What lines of the listing include the string "notebook"? Show them all.
====
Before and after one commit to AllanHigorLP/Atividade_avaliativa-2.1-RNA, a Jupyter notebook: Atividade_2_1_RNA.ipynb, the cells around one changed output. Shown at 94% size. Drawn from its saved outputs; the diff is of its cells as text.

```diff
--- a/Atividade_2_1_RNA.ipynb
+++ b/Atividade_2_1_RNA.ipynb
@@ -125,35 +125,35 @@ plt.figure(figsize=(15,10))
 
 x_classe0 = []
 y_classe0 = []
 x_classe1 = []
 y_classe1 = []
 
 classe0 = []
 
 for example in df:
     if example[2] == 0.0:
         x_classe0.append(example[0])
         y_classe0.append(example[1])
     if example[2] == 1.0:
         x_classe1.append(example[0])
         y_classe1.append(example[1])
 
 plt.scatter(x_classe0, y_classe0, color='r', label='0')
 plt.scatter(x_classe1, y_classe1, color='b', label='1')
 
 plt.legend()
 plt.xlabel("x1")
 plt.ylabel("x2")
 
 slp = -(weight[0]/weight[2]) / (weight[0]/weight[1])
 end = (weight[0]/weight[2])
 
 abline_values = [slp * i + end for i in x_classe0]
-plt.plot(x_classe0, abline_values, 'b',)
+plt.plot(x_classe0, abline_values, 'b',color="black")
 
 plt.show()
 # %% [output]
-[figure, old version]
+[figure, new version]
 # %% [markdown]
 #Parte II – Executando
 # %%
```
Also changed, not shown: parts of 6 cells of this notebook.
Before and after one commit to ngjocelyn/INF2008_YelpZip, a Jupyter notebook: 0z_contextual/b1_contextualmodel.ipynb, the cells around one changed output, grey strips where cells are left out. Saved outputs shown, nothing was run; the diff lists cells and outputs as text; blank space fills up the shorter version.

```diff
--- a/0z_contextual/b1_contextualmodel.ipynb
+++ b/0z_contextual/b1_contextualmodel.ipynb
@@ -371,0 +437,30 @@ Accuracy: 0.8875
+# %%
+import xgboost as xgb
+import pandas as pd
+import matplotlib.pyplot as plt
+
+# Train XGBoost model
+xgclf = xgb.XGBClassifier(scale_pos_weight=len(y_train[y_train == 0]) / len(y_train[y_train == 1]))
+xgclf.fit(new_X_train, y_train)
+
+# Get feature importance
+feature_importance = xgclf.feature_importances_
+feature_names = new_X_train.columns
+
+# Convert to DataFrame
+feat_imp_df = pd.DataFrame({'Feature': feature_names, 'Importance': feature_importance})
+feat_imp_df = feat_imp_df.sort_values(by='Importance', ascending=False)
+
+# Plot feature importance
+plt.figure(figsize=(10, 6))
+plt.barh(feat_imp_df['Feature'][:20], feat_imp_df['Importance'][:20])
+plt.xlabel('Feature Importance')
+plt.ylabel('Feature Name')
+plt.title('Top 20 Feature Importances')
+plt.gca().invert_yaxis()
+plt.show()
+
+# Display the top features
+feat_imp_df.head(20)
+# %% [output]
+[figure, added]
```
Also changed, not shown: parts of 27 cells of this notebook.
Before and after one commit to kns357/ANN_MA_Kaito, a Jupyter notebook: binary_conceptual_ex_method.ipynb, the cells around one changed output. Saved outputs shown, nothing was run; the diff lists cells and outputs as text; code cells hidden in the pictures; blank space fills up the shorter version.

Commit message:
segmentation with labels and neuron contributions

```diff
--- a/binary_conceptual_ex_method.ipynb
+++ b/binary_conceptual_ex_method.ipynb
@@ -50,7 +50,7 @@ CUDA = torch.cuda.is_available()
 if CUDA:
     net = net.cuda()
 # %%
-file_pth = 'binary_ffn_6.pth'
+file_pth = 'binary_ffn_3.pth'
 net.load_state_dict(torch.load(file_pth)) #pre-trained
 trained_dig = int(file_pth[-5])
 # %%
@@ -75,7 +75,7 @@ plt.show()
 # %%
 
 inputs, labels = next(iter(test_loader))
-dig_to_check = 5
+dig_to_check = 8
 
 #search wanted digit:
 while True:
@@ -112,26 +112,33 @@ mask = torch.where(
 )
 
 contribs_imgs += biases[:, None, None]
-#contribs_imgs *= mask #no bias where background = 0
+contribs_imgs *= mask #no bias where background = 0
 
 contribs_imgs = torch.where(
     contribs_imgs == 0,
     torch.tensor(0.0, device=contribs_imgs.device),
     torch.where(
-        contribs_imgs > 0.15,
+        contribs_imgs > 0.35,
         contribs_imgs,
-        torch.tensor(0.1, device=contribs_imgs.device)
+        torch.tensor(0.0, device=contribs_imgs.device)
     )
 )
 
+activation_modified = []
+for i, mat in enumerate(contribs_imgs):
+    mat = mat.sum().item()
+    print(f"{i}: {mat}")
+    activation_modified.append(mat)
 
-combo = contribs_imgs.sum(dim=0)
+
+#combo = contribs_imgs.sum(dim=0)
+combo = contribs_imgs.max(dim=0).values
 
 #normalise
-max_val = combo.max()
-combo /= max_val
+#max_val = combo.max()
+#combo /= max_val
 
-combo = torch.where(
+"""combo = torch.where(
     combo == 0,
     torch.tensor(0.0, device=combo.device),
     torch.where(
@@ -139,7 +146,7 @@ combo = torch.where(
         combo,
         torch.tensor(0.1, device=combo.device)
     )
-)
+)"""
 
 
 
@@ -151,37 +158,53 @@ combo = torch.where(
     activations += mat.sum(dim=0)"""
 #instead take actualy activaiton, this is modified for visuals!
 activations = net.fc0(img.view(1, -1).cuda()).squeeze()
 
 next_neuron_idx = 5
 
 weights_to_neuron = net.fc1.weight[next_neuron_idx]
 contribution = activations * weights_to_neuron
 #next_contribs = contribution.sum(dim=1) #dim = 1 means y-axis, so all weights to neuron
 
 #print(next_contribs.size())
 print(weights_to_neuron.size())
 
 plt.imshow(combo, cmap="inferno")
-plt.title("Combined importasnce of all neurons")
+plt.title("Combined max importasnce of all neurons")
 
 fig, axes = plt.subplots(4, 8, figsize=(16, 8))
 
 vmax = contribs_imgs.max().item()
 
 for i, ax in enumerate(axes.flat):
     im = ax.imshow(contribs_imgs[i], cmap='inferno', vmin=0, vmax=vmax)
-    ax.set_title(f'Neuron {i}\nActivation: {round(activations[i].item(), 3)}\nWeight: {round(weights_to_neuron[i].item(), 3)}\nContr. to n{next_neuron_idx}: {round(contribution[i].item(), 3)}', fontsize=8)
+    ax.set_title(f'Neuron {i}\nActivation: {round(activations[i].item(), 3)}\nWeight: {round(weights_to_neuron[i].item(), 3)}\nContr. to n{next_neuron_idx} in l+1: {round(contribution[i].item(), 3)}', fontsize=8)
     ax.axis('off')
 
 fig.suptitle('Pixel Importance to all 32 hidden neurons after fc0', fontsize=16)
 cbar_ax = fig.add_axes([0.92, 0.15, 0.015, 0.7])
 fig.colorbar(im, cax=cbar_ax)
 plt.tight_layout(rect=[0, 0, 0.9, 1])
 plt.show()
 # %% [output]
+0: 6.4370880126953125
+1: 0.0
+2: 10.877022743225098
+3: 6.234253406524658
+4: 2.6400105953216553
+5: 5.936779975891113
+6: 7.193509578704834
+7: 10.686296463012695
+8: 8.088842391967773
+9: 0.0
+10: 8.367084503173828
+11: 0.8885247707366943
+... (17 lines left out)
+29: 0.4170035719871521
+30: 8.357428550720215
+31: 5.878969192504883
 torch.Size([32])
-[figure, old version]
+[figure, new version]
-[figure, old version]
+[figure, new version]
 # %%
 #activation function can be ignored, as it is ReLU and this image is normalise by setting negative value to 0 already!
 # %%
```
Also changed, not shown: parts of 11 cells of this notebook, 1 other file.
====
» ANSWER FOR THE TASK:
Before and after one commit to AllanHigorLP/Atividade_avaliativa-2.1-RNA, a Jupyter notebook: Atividade_2_1_RNA.ipynb, the cells around one changed output. Shown at 94% size. Drawn from its saved outputs; the diff is of its cells as text.
Also changed, not shown: parts of 6 cells of this notebook.
Before and after one commit to ngjocelyn/INF2008_YelpZip, a Jupyter notebook: 0z_contextual/b1_contextualmodel.ipynb, the cells around one changed output, grey strips where cells are left out. Saved outputs shown, nothing was run; the diff lists cells and outputs as text; blank space fills up the shorter version.
Also changed, not shown: parts of 27 cells of this notebook.
Before and after one commit to kns357/ANN_MA_Kaito, a Jupyter notebook: binary_conceptual_ex_method.ipynb, the cells around one changed output. Saved outputs shown, nothing was run; the diff lists cells and outputs as text; code cells hidden in the pictures; blank space fills up the shorter version.
Also changed, not shown: parts of 11 cells of this notebook, 1 other file.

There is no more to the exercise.